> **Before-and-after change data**

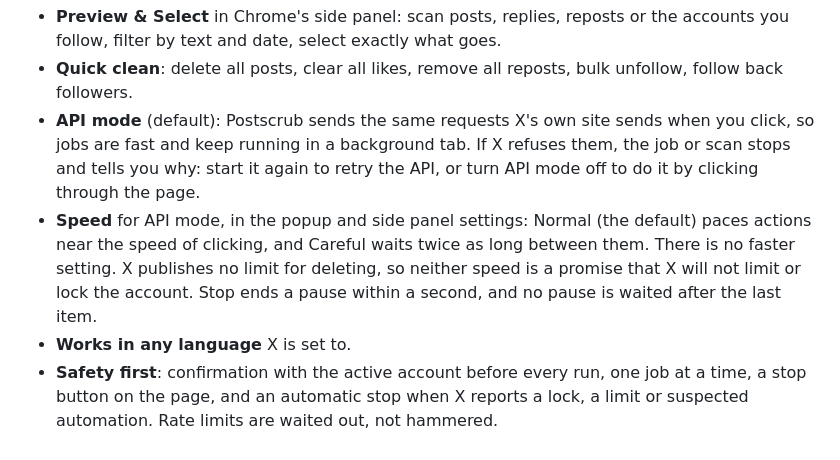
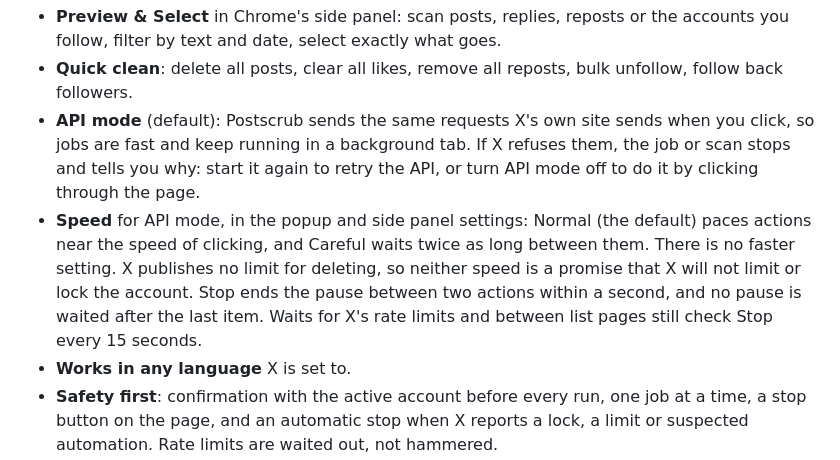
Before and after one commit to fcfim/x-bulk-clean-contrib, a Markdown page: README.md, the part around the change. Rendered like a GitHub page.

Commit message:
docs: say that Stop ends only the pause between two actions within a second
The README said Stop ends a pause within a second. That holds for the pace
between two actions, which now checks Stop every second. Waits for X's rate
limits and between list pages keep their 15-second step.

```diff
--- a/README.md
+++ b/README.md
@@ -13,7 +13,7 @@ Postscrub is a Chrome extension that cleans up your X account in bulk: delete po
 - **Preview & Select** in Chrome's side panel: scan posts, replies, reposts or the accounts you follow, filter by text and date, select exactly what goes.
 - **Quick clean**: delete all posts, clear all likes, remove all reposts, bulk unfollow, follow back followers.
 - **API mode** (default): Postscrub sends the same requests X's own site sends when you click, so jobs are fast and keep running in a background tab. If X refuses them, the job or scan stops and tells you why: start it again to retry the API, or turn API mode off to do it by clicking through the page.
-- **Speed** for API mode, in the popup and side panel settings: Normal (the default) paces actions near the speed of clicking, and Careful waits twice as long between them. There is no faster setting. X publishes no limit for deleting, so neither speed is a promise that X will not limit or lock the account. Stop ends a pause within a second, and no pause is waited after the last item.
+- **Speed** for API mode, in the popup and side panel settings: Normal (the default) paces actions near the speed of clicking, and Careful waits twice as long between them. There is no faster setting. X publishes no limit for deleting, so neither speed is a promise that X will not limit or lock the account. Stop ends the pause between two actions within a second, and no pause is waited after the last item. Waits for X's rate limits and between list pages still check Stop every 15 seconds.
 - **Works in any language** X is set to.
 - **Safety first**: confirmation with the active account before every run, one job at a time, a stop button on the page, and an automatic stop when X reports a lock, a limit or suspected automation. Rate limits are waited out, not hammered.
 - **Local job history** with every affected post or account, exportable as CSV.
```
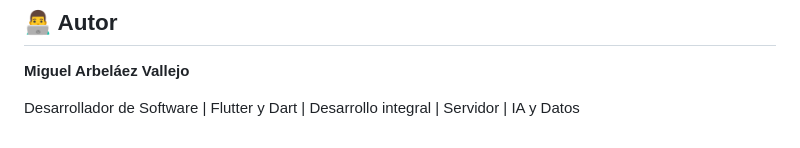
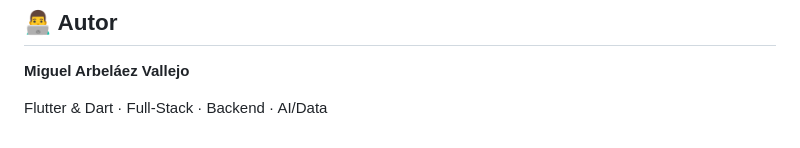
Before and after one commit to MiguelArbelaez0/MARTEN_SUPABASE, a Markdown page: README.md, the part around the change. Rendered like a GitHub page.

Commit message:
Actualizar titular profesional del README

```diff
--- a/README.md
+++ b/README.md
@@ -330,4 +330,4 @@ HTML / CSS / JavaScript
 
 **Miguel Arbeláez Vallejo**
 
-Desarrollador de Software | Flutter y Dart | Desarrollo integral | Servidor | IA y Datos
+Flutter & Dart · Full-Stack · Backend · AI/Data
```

> **TRY IT**
Please report every line among the entries that includes "between".

> **RESULT OF THE TASK**
docs: say that Stop ends only the pause between two actions within a second
between two actions, which now checks Stop every second. Waits for X's rate
limits and between list pages keep their 15-second step.
-- **Speed** for API mode, in the popup and side panel settings: Normal (the default) paces actions near the speed of clicking, and Careful waits twice as long between them. There is no faster setting. X publishes no limit for deleting, so neither speed is a promise that X will not limit or lock the account. Stop ends a pause within a second, and no pause is waited after the last item.
+- **Speed** for API mode, in the popup and side panel settings: Normal (the default) paces actions near the speed of clicking, and Careful waits twice as long between them. There is no faster setting. X publishes no limit for deleting, so neither speed is a promise that X will not limit or lock the account. Stop ends the pause between two actions within a second, and no pause is waited after the last item. Waits for X's rate limits and between list pages still check Stop every 15 seconds.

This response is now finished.